### Prompt
Return all lines of the data in which the string "around" occurs.

### Supplied material
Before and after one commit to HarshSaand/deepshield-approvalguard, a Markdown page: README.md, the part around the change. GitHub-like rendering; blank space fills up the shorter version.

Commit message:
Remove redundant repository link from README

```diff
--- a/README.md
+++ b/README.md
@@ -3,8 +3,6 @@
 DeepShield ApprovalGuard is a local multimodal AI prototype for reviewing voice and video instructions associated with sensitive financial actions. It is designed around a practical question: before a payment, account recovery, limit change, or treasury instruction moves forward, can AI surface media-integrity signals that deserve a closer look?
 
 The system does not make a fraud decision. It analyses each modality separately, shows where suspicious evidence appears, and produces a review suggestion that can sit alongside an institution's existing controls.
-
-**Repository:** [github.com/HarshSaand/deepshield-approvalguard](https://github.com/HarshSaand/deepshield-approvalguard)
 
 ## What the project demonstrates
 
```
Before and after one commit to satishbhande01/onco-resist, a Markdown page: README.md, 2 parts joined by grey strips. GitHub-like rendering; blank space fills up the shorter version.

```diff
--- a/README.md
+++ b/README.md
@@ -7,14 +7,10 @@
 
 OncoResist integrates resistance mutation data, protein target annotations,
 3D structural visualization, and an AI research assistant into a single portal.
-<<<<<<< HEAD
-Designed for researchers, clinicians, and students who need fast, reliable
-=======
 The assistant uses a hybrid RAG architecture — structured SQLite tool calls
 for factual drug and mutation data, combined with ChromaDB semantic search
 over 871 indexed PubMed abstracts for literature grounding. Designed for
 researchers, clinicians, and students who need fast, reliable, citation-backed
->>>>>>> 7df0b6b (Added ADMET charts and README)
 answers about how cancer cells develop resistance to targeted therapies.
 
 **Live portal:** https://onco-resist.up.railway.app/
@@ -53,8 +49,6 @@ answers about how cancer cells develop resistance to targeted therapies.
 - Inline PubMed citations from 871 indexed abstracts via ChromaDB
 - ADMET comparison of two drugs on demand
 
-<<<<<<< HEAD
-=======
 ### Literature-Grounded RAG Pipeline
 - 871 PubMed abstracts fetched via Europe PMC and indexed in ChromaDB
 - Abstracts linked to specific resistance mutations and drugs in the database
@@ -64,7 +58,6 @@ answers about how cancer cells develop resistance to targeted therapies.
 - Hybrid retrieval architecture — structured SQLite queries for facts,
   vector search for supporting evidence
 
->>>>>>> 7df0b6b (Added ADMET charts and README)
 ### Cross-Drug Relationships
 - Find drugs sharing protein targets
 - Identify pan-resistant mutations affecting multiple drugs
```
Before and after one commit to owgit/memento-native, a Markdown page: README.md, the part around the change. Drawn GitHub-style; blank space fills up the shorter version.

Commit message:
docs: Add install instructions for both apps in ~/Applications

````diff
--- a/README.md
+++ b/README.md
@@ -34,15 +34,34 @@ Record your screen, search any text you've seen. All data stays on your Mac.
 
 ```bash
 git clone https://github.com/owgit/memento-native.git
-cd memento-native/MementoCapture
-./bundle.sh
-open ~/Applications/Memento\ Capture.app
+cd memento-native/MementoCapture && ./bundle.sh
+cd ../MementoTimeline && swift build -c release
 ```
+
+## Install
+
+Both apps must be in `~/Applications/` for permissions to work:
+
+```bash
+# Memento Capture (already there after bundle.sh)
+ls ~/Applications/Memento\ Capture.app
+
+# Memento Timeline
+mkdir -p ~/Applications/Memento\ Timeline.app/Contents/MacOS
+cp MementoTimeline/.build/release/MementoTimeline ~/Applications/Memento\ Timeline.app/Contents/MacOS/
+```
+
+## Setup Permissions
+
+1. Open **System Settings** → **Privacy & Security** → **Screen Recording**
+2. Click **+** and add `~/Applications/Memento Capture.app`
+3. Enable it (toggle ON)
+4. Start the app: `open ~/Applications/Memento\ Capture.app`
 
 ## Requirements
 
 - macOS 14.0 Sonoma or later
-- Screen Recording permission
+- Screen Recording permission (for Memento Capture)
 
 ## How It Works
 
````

### Answer to this problem
Before and after one commit to HarshSaand/deepshield-approvalguard, a Markdown page: README.md, the part around the change. GitHub-like rendering; blank space fills up the shorter version.
 DeepShield ApprovalGuard is a local multimodal AI prototype for reviewing voice and video instructions associated with sensitive financial actions. It is designed around a practical question: before a payment, account recovery, limit change, or treasury instruction moves forward, can AI surface media-integrity signals that deserve a closer look?
Before and after one commit to owgit/memento-native, a Markdown page: README.md, the part around the change. Drawn GitHub-style; blank space fills up the shorter version.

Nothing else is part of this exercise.